* **Source data**
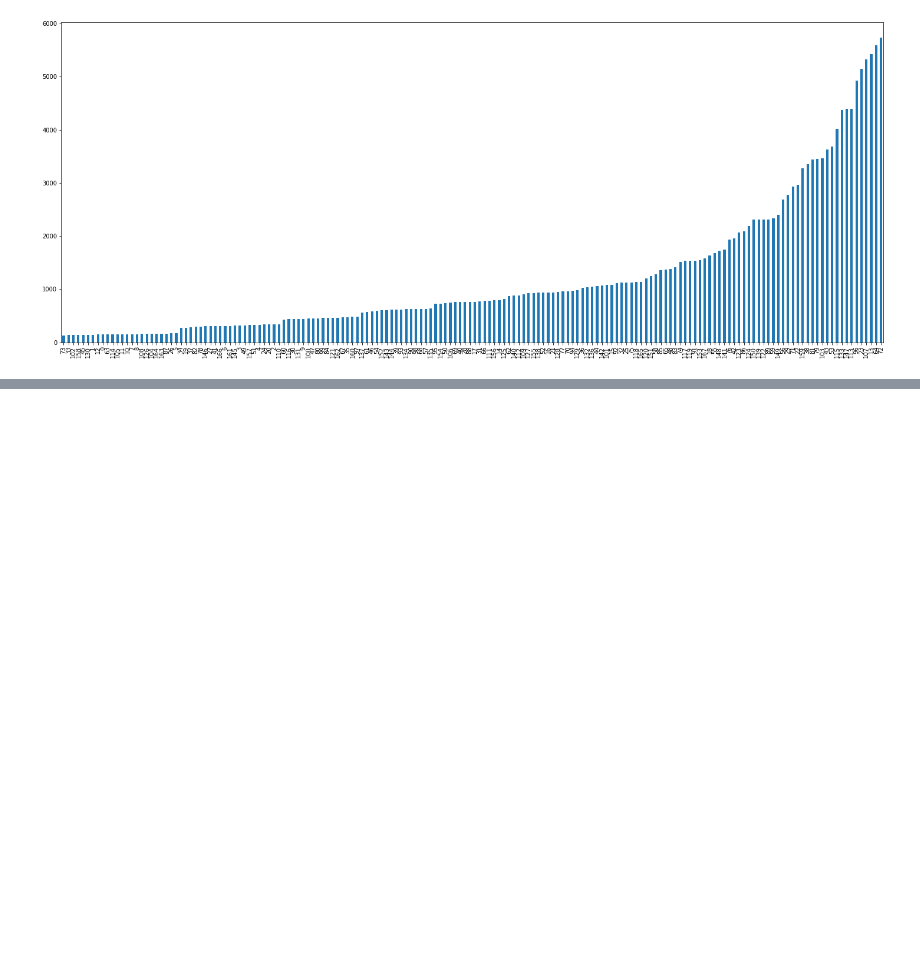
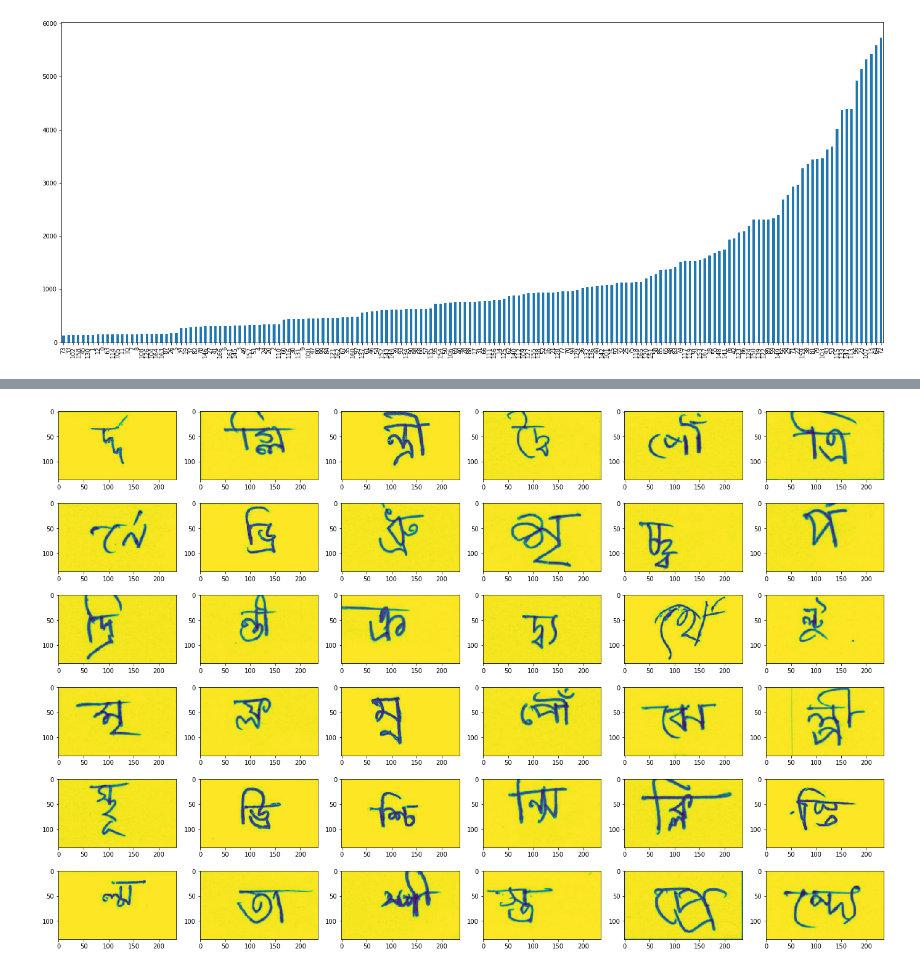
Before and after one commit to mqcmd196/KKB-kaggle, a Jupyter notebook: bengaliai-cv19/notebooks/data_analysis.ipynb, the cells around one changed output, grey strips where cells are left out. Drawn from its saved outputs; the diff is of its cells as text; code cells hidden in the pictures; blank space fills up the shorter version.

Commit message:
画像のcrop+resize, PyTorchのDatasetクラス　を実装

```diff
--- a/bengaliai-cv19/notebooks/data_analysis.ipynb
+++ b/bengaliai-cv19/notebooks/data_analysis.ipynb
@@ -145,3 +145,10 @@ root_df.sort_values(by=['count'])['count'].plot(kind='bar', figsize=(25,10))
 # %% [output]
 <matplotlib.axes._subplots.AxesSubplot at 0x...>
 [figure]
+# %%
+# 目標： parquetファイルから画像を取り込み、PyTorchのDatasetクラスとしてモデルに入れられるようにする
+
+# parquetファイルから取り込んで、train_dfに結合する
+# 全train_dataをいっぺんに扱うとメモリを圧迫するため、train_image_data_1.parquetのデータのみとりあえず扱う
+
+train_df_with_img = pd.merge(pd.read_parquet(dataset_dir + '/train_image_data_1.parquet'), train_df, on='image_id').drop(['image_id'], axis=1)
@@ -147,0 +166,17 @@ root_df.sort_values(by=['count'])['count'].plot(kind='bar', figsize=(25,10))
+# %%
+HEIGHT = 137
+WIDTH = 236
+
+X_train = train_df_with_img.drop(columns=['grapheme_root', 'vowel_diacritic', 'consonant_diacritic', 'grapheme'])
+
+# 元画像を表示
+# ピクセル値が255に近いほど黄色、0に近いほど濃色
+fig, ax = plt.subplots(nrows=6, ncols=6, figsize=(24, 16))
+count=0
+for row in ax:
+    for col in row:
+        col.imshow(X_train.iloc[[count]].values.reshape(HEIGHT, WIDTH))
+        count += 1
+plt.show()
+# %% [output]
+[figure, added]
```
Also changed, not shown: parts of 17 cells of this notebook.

==

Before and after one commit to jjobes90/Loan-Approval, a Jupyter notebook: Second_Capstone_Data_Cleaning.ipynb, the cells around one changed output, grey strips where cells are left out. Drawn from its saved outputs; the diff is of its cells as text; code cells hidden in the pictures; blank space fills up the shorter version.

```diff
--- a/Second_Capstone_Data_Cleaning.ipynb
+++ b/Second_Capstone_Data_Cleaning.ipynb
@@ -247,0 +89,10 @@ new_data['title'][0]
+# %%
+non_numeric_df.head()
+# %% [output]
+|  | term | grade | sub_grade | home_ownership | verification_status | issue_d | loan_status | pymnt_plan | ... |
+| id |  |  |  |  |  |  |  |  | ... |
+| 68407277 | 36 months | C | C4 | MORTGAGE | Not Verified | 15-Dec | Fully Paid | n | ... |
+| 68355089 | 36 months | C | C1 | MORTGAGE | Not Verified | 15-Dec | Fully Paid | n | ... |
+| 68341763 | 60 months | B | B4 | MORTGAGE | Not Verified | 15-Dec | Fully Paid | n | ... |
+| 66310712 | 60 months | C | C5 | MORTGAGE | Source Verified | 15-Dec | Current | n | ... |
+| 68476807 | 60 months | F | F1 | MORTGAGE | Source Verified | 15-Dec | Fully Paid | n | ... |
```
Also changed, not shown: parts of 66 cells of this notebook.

* **Activity**
Collect every line with the string "count" from the records, and copy each.

* **Result of the task**
@@ -145,3 +145,10 @@ root_df.sort_values(by=['count'])['count'].plot(kind='bar', figsize=(25,10))
@@ -147,0 +166,17 @@ root_df.sort_values(by=['count'])['count'].plot(kind='bar', figsize=(25,10))
+count=0
+        col.imshow(X_train.iloc[[count]].values.reshape(HEIGHT, WIDTH))
+        count += 1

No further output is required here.